Where the string "element" occurs in the material below, report the whole line.

◆ ◆ ◆ ◆ ◆ ◆ ◆

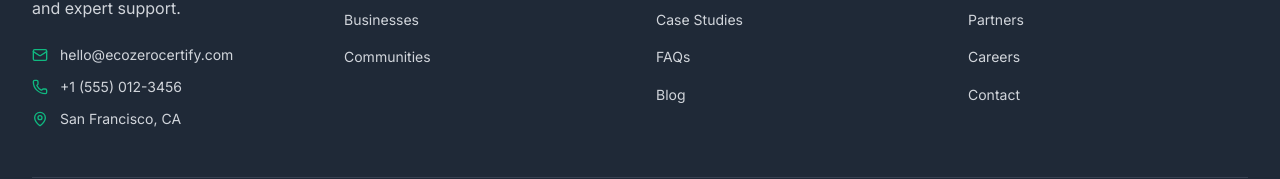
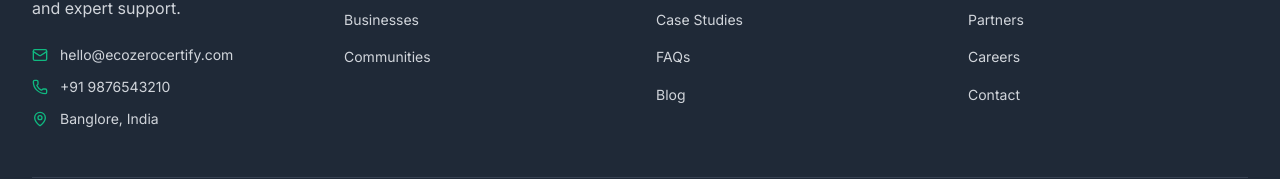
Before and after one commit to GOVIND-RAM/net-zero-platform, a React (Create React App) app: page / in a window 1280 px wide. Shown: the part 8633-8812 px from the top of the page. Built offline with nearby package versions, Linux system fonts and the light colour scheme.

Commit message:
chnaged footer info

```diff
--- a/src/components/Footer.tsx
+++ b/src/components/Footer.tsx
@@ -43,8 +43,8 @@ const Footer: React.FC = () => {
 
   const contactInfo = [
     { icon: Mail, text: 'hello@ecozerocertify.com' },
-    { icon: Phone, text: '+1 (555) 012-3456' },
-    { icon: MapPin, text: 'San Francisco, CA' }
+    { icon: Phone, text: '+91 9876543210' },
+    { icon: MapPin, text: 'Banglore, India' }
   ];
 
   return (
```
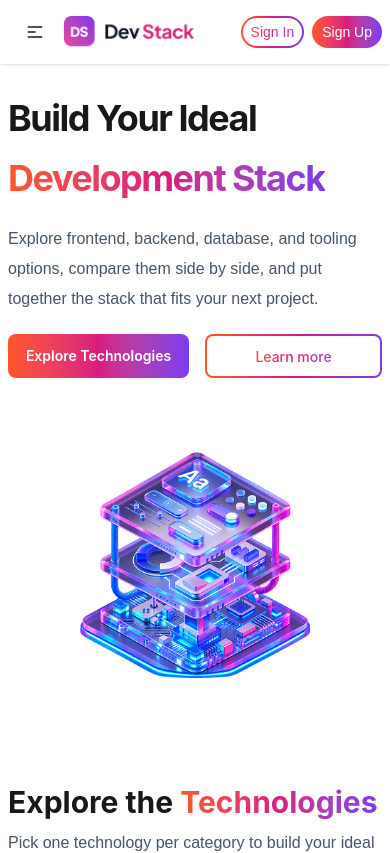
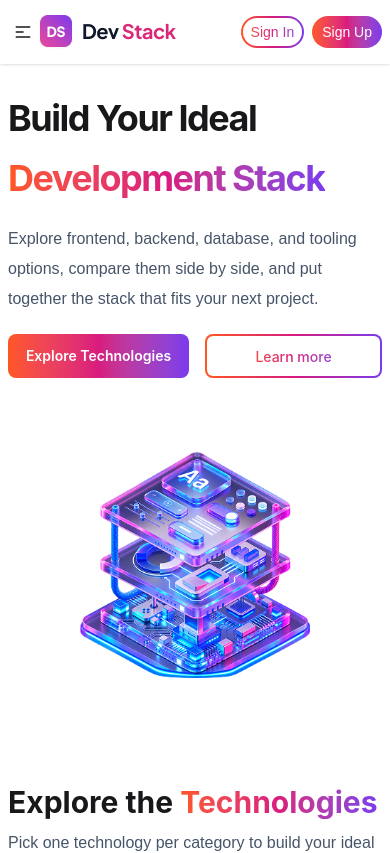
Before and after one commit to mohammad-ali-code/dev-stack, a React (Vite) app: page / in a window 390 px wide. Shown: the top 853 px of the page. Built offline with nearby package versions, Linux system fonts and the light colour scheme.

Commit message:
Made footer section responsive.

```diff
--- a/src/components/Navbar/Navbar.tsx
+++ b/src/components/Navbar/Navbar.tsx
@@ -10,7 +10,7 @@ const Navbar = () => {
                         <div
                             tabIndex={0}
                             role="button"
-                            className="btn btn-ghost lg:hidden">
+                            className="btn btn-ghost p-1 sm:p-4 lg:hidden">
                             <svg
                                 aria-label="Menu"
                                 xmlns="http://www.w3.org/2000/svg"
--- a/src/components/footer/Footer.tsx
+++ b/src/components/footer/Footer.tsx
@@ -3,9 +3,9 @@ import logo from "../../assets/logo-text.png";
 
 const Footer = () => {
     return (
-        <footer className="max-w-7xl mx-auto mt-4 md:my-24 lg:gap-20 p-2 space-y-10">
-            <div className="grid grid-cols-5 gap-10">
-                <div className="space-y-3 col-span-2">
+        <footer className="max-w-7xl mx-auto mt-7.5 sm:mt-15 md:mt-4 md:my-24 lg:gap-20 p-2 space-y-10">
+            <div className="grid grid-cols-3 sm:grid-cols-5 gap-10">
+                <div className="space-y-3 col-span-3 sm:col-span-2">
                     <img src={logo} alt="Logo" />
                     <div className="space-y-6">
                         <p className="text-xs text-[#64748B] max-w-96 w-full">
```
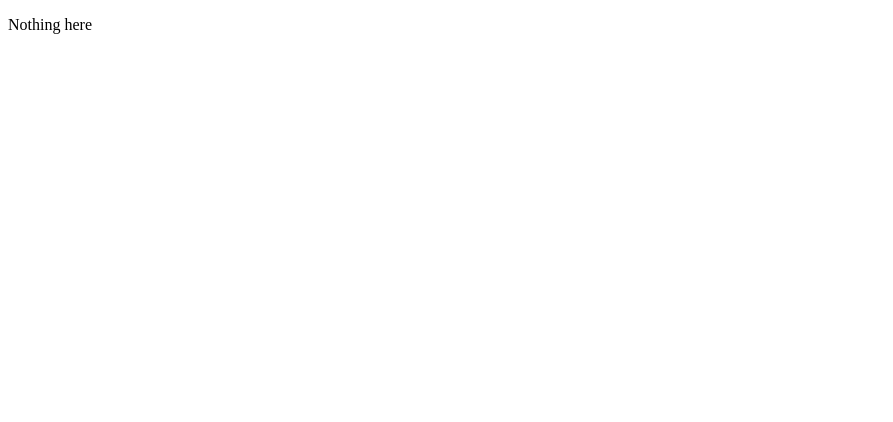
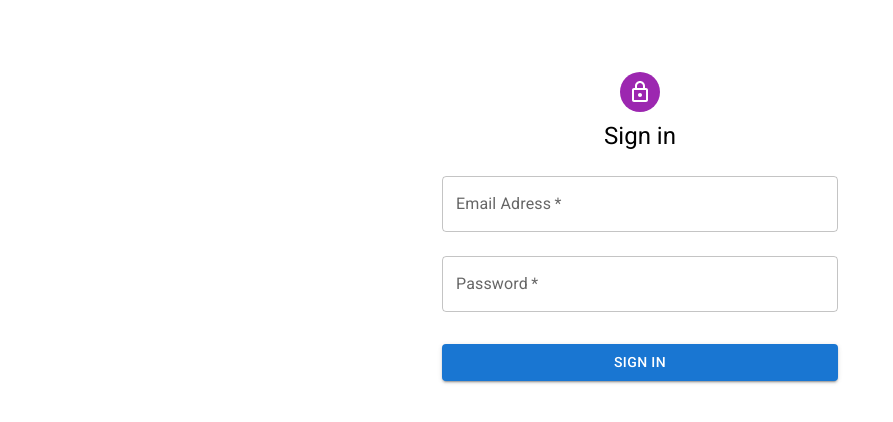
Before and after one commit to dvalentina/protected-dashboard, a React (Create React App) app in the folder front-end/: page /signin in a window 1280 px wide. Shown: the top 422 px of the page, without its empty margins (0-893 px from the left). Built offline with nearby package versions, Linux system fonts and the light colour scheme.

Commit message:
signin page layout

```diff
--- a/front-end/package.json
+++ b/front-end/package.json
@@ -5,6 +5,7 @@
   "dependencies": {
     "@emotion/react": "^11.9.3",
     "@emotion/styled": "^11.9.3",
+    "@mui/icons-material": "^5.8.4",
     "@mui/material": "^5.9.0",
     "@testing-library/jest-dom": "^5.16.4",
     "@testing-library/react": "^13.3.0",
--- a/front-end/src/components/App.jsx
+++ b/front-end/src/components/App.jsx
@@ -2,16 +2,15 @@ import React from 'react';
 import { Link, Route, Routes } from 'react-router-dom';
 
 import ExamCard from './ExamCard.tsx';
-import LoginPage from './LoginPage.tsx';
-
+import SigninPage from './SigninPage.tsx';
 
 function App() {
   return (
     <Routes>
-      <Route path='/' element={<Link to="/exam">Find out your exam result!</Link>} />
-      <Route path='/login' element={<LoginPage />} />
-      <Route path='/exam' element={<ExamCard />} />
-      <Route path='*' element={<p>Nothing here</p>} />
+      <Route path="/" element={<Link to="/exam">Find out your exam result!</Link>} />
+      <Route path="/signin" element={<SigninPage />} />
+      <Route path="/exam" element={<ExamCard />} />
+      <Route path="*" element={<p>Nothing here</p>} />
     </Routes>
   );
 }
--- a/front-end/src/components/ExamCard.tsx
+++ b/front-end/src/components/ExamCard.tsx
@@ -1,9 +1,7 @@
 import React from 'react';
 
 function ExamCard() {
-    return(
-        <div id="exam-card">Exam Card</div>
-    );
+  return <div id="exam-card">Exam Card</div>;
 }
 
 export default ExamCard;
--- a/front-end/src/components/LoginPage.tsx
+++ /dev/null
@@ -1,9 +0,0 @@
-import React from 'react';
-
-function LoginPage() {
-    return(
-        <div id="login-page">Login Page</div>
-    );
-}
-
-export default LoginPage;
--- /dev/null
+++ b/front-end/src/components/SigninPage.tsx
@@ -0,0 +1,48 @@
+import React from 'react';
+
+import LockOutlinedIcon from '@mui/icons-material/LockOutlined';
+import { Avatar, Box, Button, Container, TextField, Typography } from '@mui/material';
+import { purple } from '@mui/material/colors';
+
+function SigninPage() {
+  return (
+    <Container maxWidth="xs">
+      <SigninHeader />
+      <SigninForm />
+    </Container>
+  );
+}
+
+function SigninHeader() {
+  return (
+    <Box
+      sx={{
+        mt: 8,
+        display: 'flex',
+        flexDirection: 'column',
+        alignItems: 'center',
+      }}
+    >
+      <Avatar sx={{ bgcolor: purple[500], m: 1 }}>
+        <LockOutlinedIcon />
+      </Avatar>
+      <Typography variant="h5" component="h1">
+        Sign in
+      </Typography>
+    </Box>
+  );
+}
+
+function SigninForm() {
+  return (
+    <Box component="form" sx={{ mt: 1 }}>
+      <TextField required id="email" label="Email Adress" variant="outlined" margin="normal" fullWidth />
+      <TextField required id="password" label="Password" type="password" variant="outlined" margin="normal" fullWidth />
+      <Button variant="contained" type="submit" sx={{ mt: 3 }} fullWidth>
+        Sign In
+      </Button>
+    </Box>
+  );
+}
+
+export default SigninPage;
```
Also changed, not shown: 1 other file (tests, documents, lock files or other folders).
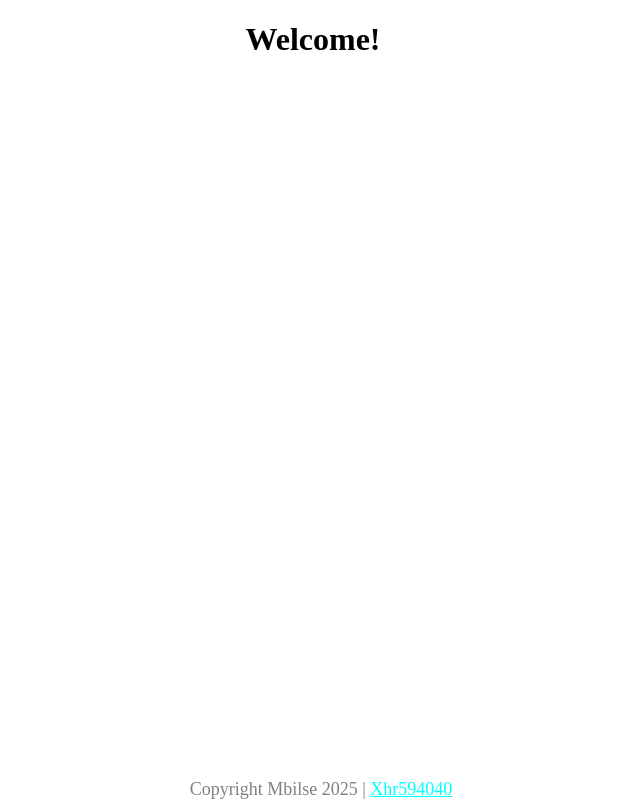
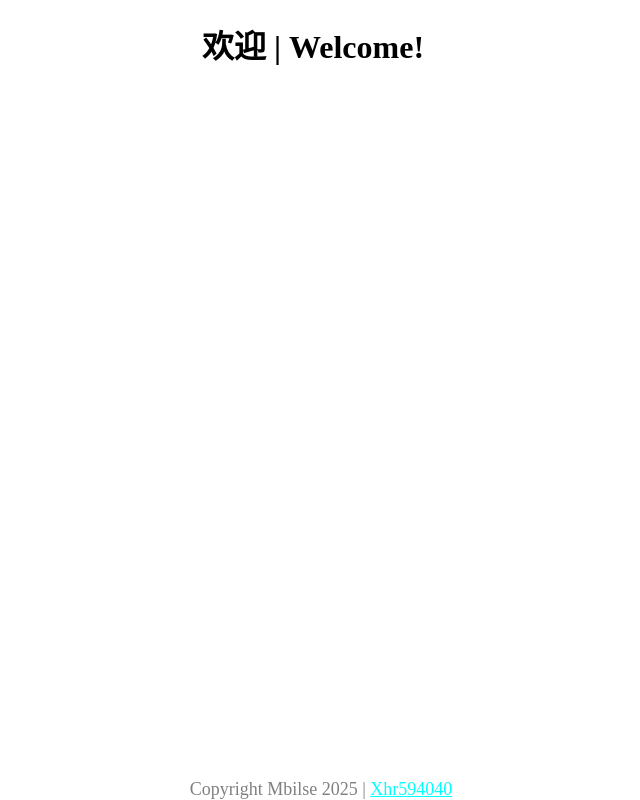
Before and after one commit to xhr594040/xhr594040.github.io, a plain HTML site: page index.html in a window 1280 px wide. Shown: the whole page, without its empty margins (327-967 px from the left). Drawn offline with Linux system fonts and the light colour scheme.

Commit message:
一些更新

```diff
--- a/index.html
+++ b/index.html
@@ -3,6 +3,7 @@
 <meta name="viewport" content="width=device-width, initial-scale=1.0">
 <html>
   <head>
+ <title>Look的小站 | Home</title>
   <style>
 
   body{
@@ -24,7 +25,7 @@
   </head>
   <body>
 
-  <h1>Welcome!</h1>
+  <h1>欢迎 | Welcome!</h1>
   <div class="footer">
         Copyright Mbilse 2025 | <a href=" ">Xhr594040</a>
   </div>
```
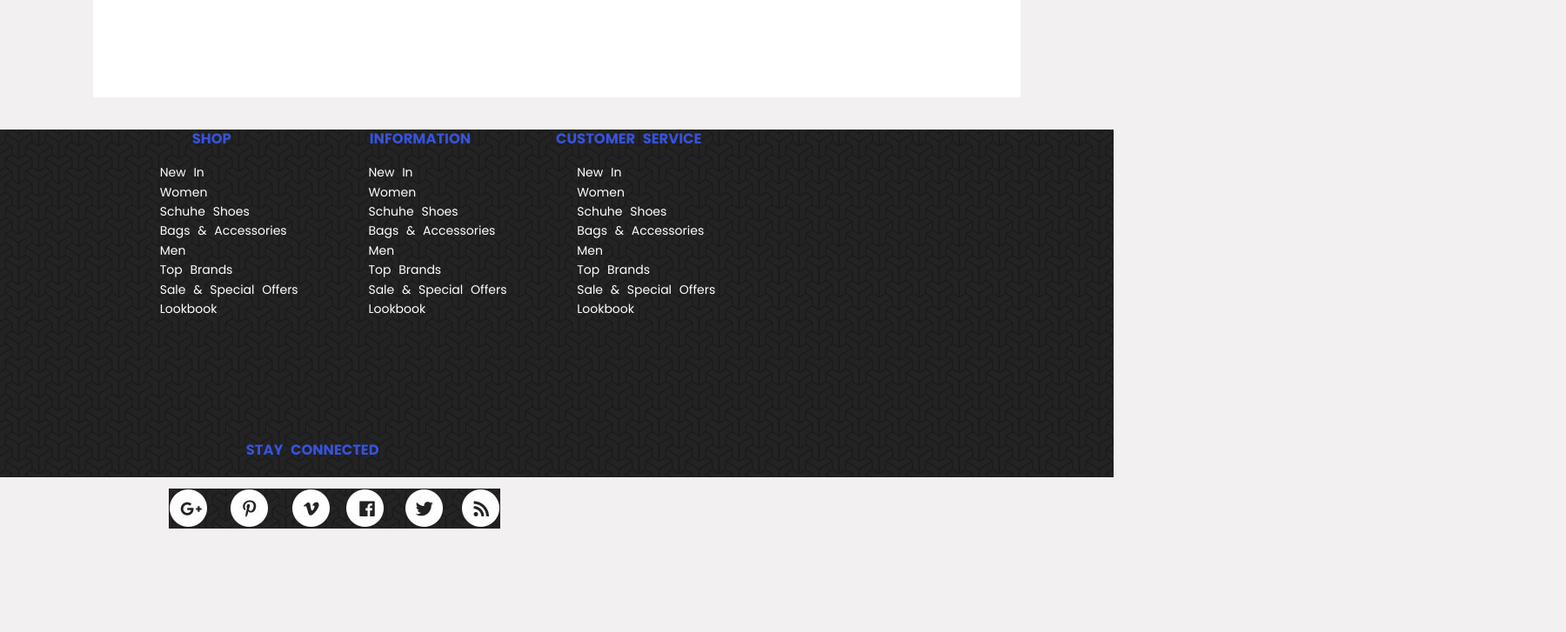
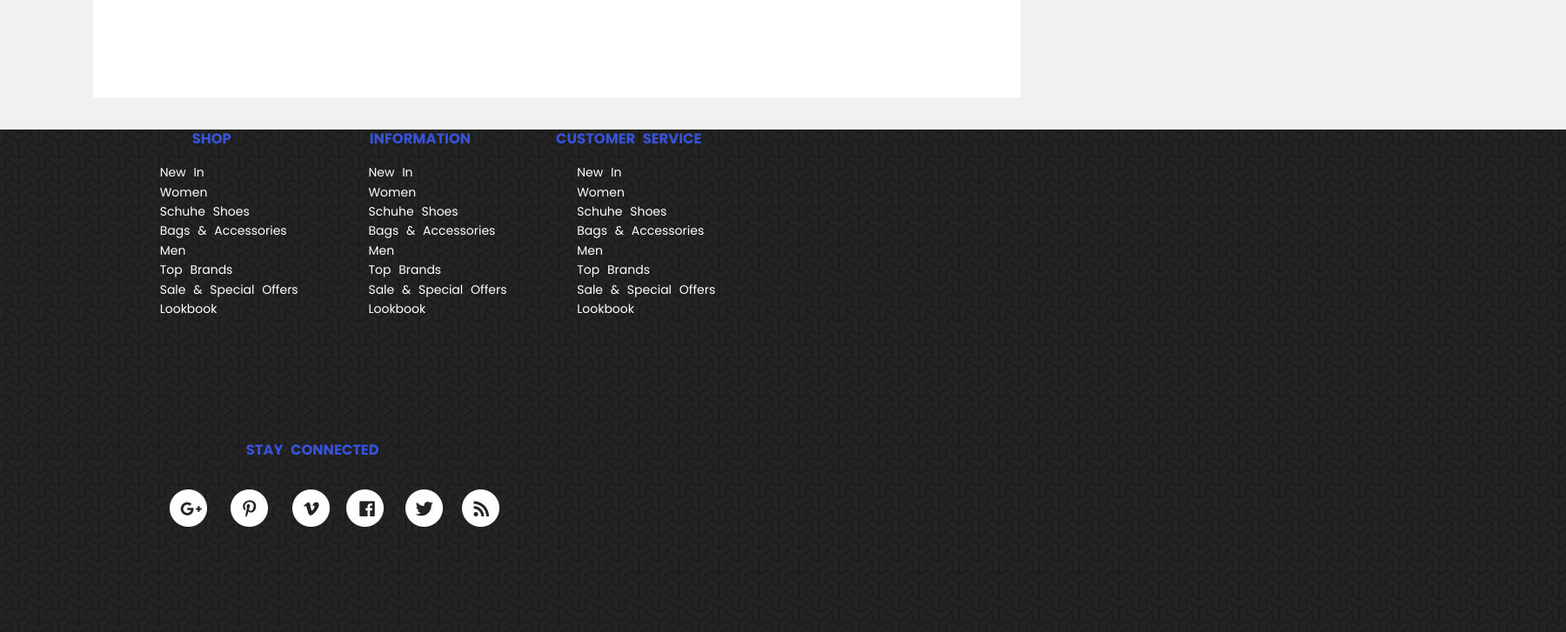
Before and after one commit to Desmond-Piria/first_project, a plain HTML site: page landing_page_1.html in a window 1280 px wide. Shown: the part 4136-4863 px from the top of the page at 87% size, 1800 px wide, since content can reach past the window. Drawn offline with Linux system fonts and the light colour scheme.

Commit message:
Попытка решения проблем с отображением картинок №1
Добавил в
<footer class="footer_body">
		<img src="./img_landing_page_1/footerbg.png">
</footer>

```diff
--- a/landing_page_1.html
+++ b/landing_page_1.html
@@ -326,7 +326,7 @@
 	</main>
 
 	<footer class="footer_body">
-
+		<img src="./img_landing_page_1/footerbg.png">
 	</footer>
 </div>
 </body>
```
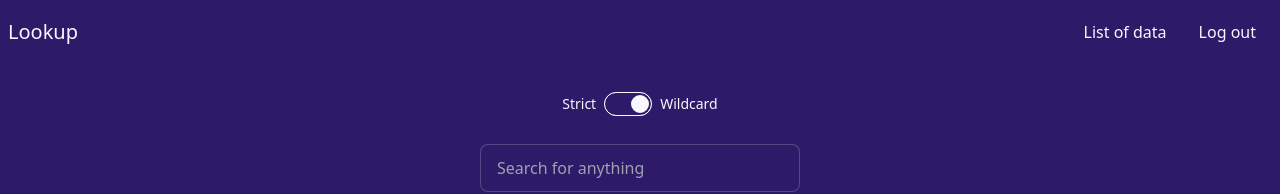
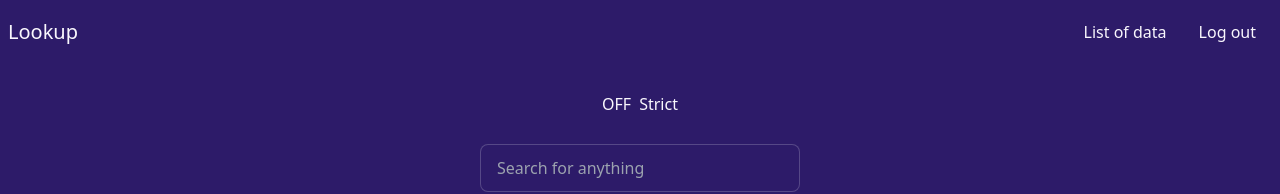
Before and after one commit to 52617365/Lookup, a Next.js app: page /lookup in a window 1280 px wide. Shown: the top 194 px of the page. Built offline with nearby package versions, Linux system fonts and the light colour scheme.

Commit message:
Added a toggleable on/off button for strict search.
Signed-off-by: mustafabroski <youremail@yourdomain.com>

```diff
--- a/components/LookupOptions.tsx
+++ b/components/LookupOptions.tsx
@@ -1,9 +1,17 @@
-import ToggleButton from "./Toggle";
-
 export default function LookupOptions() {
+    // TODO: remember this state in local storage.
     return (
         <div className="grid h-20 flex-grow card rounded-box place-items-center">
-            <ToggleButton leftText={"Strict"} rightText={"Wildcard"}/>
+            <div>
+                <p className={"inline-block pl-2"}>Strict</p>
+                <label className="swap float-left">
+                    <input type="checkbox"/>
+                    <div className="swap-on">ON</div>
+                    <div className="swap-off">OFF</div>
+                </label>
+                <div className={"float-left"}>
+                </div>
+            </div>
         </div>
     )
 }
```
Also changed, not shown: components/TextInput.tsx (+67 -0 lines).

◆ ◆ ◆ ◆ ◆ ◆ ◆

#### Exercise response
-      <Route path='/' element={<Link to="/exam">Find out your exam result!</Link>} />
-      <Route path='/login' element={<LoginPage />} />
-      <Route path='/exam' element={<ExamCard />} />
-      <Route path='*' element={<p>Nothing here</p>} />
+      <Route path="/" element={<Link to="/exam">Find out your exam result!</Link>} />
+      <Route path="/signin" element={<SigninPage />} />
+      <Route path="/exam" element={<ExamCard />} />
+      <Route path="*" element={<p>Nothing here</p>} />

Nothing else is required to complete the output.